It has to be frustrating for our president to be elbowed out of the headlines by two commanding stories: the destruction wrought by Hurricane Dorian and the apparent collapse of democratic government in Great Britain.
Dorian’s material damage can be replaced at length and great expense; dislocated families and businesses may be largely restored, if never again quite the same; but the deaths resulting from the onslaught of wind and water are brutally final.
We understand that natural disasters are part of life on earth. We are also beginning to become dimly aware of our role in increasing their frequency and ferocity. The web of life is complex, intricate, and delicate. Once it begins to tip out of balance, such hazards will only increase in number and scope. They are accelerating and we may have dithered about it too long to slow them down.
The political situation in the United Kingdom is, in a way, building up to be a social storm of unpredictable scale. The country’s democratic institutions, based, not on a constitution but on agreed norms, seem to be collapsing before a tide of reckless behavior. Thought and passion are colliding like weather systems.
The decision to hold a referendum on leaving the European Union was a needless gesture to appease a few embittered Tory nationalists. It quickly unleashed England’s old insular instincts, feelings that were inflamed by a cynical campaign of lies.
The whole idea of a referendum went against the nation’s system of governance: such decisions are to be made by parliament, not by popular vote. The narrow victory for Brexit was not legally binding, as the British Courts decided, but the fact of that close win unnerved members of Parliament.
To leave the EU was to undercut 70 years of consensus building across what was once a constantly warring continent. Britain had prospered as a member of the union. London was rapidly becoming its financial center. But rural voters were persuaded that their country was no longer truly independent.
Both Labour and Tory parties were split on the issue and a two-year stalemate resulted, destroying the public’s confidence in Parliament’s ability to act.
You have free articles remaining.
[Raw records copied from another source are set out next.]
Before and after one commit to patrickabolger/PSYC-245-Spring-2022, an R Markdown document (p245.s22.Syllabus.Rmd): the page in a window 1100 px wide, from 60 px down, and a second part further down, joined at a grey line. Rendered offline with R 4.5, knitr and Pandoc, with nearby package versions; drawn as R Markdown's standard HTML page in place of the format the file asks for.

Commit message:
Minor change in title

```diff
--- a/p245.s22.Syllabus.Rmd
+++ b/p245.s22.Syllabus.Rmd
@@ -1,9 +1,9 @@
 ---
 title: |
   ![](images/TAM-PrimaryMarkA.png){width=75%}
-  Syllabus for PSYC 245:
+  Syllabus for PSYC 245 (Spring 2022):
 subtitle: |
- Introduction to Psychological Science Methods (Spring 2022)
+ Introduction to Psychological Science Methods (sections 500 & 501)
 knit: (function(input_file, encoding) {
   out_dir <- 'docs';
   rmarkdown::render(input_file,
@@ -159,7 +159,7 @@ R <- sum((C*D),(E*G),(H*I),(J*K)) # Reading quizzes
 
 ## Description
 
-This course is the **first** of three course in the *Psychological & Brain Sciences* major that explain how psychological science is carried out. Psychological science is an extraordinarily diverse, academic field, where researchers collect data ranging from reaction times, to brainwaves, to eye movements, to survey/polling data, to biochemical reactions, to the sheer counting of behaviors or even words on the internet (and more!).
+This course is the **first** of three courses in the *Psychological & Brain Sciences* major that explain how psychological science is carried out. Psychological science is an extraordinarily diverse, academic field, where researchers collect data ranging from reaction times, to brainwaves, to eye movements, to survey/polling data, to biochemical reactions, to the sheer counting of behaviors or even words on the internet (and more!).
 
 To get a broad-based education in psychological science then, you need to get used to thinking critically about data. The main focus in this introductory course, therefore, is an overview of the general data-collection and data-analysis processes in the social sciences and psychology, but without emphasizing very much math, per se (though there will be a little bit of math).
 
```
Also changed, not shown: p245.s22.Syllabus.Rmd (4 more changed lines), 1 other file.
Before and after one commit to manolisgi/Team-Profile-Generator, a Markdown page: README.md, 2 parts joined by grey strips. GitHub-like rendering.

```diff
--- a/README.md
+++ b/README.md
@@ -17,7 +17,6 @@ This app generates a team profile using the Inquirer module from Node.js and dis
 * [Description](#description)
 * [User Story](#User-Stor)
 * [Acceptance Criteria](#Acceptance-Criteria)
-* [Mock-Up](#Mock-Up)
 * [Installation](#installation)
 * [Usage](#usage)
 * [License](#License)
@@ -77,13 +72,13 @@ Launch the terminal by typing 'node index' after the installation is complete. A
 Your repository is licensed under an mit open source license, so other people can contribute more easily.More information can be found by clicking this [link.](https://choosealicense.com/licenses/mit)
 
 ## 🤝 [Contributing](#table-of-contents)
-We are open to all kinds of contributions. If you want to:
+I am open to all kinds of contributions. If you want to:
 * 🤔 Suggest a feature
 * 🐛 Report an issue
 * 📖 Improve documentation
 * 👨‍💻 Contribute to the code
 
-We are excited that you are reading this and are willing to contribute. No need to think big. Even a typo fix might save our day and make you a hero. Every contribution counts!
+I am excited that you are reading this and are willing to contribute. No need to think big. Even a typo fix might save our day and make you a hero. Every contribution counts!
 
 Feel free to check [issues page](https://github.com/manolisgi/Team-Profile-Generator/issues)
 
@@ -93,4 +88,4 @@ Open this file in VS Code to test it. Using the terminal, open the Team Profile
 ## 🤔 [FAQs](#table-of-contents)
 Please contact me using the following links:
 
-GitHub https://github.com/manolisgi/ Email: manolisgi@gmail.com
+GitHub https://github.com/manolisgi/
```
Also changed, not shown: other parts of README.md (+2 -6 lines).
It was a situation ripe for exploitation and into it stepped the usual opportunists, notably Boris Johnson, an amusing slacker with a disordered mop of yellow hair and a penchant for making things up.
Simply put, voters in the United Kingdom elect members of parliament who are members of political parties. There are customarily two principal groups: usually the Tories and one other; over the years, Whigs, Liberal Democrats, Labour, etc. The dominant party selects a prime minister who then sets up a cabinet which functions as the executive branch.
What we have seen over the past weeks is the ascendancy of Johnson, a man few trusted, as prime minister. He was not elected by popular vote but by 66% of Tory Party members. In this role he appears to have tried taking personal control, counting on party loyalty to give him cover.
It didn’t work. In a rare show of independence, a significant number of establishment Tories put country above party and, in four straight votes, frustrated his obvious plan to effect a no-deal Brexit.
Now parliament is in a forced recess and Boris is working to regroup. It isn’t over yet, but actions thus far have given Britain’s system of parliamentary government its biggest jolt in two centuries and citizens are alarmed.
What is one to make of this? How to account for the rise of would-be dictators in one democracy after another, ours included? Is it the failure of capitalism to deliver its benefits equitably? The pressure of rising populations on the move? A human inability to accept diversity?
Or is it an unnerving awareness that we are well into the Anthropocene, a period in which humans are altering every aspect of life on earth: one that scientists suspect may amount to the world’s Sixth Extinction?
Is the pressure of our burgeoning population having an adverse effect on other life forms: steadily eliminating most species, destroying vegetation, raising ocean levels, and, as we have observed recently, messing up the weather?